Facets has assembled a sturdy roster of twenty or so key cinematic souvenirs of the anti-Vietnam War movement that exploded in Chicago during the August 1968 Democratic Convention, including Haskell Wexler’s famous metafiction, “Medium Cool,” which, during a police tear gas attack has a camera operator’s words left on the soundtrack, “Look out, Haskell, it’s real!” The other reel attractions include “The Murder of Fred Hampton”; the Oscar-nominated “The War at Home”; “Berkeley in the Sixties”; two docs about Czechoslovakia’s ferment in that year; the Chicago premiere of John Frankenheimer’s half-hour official campaign film for Robert F. Kennedy; Tom Palazzolo’s “Campaign”; the potent “Winter Solider”; youth revolt satire “Wild in the Streets”; Norman Mailer’s rarely shown egomentary, “Maidstone”; and Louis Malle’s fictional “Fools in May.” Rarely shown shorts are among the attractions. It’s an ambitious, heady stew. On Saturday, I’ll moderate “Filming the Revolution,” a panel discussion with filmmakers Jill Godmilow, Gordon Quinn, Judy Hoffman, Peter Kuttner, Bill Kottle and Mike James. (Ray Pride)

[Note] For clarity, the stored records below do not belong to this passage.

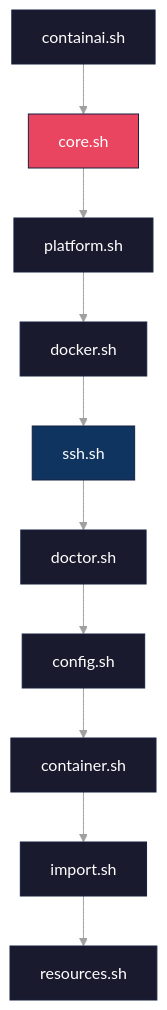
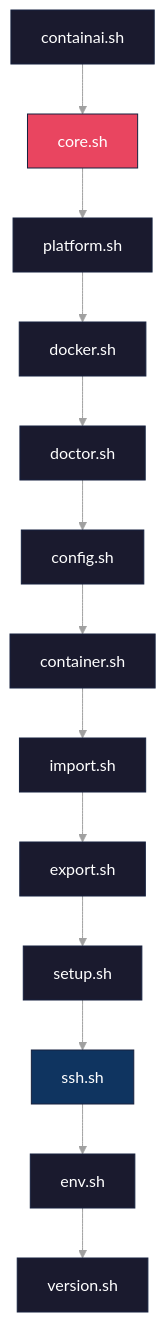
Before and after one commit to novotnyllc/ContainAI: the eighth of 11 diagrams in docs/architecture.md, drawn with Mermaid. The commit also changed other lines of this file, not shown here.

First line of the commit message:
docs(architecture): address review feedback

````diff
--- a/docs/architecture.md
+++ b/docs/architecture.md
@@ -482,26 +493,29 @@
 ```mermaid
 %%{init: {'theme': 'base', 'themeVariables': {
   'primaryColor': '#1a1a2e',
   'primaryTextColor': '#ffffff',
   'primaryBorderColor': '#16213e',
   'secondaryColor': '#0f3460',
   'tertiaryColor': '#1a1a2e',
   'lineColor': '#a0a0a0',
   'textColor': '#ffffff',
   'background': '#0d1117'
 }}}%%
 flowchart TD
     Main["containai.sh"] --> Core["core.sh"]
     Core --> Platform["platform.sh"]
     Platform --> Docker["docker.sh"]
-    Docker --> SSH["ssh.sh"]
-    SSH --> Doctor["doctor.sh"]
+    Docker --> Doctor["doctor.sh"]
     Doctor --> Config["config.sh"]
     Config --> Container["container.sh"]
     Container --> Import["import.sh"]
-    Import --> Resources["resources.sh"]
+    Import --> Export["export.sh"]
+    Export --> Setup["setup.sh"]
+    Setup --> SSH["ssh.sh"]
+    SSH --> Env["env.sh"]
+    Env --> Version["version.sh"]
 
     style Main fill:#1a1a2e,stroke:#16213e,color:#fff
     style Core fill:#e94560,stroke:#16213e,color:#fff
     style SSH fill:#0f3460,stroke:#16213e,color:#fff
 ```
````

“40 Years After: Filming the ’68 Revolution” plays all this week at Facets. The schedule is at www.facets.org. The panel discussion is August 23 at 10am.